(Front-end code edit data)
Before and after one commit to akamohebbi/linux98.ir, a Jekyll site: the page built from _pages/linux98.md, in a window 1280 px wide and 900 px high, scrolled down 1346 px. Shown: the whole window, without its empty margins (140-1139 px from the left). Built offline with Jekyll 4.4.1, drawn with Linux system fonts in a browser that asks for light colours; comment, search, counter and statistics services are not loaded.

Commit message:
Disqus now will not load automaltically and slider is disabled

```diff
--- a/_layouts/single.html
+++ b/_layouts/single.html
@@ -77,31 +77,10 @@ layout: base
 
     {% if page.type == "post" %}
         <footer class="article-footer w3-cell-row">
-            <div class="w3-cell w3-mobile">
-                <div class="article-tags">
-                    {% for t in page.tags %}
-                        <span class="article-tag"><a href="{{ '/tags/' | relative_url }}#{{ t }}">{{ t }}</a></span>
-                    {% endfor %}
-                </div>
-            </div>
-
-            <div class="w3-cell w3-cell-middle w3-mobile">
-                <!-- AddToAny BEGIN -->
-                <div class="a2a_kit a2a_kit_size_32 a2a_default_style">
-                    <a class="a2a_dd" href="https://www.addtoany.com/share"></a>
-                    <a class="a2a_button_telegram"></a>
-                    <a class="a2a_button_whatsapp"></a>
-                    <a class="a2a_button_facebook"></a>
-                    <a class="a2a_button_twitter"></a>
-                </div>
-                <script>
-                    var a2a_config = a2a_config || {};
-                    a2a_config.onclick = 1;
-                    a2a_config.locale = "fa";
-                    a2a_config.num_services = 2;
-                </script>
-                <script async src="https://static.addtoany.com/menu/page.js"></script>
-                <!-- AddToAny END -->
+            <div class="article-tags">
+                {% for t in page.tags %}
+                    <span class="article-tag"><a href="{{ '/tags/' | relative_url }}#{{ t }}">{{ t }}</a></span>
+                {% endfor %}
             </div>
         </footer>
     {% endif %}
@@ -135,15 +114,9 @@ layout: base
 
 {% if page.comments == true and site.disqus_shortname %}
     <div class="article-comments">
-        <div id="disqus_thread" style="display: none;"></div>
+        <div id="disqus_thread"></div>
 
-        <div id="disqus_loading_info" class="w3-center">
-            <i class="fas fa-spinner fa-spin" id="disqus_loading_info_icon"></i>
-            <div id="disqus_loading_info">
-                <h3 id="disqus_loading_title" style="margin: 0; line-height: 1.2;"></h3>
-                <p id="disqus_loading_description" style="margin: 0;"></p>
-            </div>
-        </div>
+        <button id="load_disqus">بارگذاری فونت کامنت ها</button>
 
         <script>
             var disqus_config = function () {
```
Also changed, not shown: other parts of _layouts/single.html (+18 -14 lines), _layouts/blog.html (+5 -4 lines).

Task brief:
Repeat the records exactly, leaving out none of them.

Written reply:
Before and after one commit to akamohebbi/linux98.ir, a Jekyll site: the page built from _pages/linux98.md, in a window 1280 px wide and 900 px high, scrolled down 1346 px. Shown: the whole window, without its empty margins (140-1139 px from the left). Built offline with Jekyll 4.4.1, drawn with Linux system fonts in a browser that asks for light colours; comment, search, counter and statistics services are not loaded.

Commit message:
Disqus now will not load automaltically and slider is disabled

```diff
--- a/_layouts/single.html
+++ b/_layouts/single.html
@@ -77,31 +77,10 @@ layout: base
 
     {% if page.type == "post" %}
         <footer class="article-footer w3-cell-row">
-            <div class="w3-cell w3-mobile">
-                <div class="article-tags">
-                    {% for t in page.tags %}
-                        <span class="article-tag"><a href="{{ '/tags/' | relative_url }}#{{ t }}">{{ t }}</a></span>
-                    {% endfor %}
-                </div>
-            </div>
-
-            <div class="w3-cell w3-cell-middle w3-mobile">
-                <!-- AddToAny BEGIN -->
-                <div class="a2a_kit a2a_kit_size_32 a2a_default_style">
-                    <a class="a2a_dd" href="https://www.addtoany.com/share"></a>
-                    <a class="a2a_button_telegram"></a>
-                    <a class="a2a_button_whatsapp"></a>
-                    <a class="a2a_button_facebook"></a>
-                    <a class="a2a_button_twitter"></a>
-                </div>
-                <script>
-                    var a2a_config = a2a_config || {};
-                    a2a_config.onclick = 1;
-                    a2a_config.locale = "fa";
-                    a2a_config.num_services = 2;
-                </script>
-                <script async src="https://static.addtoany.com/menu/page.js"></script>
-                <!-- AddToAny END -->
+            <div class="article-tags">
+                {% for t in page.tags %}
+                    <span class="article-tag"><a href="{{ '/tags/' | relative_url }}#{{ t }}">{{ t }}</a></span>
+                {% endfor %}
             </div>
         </footer>
     {% endif %}
@@ -135,15 +114,9 @@ layout: base
 
 {% if page.comments == true and site.disqus_shortname %}
     <div class="article-comments">
-        <div id="disqus_thread" style="display: none;"></div>
+        <div id="disqus_thread"></div>
 
-        <div id="disqus_loading_info" class="w3-center">
-            <i class="fas fa-spinner fa-spin" id="disqus_loading_info_icon"></i>
-            <div id="disqus_loading_info">
-                <h3 id="disqus_loading_title" style="margin: 0; line-height: 1.2;"></h3>
-                <p id="disqus_loading_description" style="margin: 0;"></p>
-            </div>
-        </div>
+        <button id="load_disqus">بارگذاری فونت کامنت ها</button>
 
         <script>
             var disqus_config = function () {
```
Also changed, not shown: other parts of _layouts/single.html (+18 -14 lines), _layouts/blog.html (+5 -4 lines).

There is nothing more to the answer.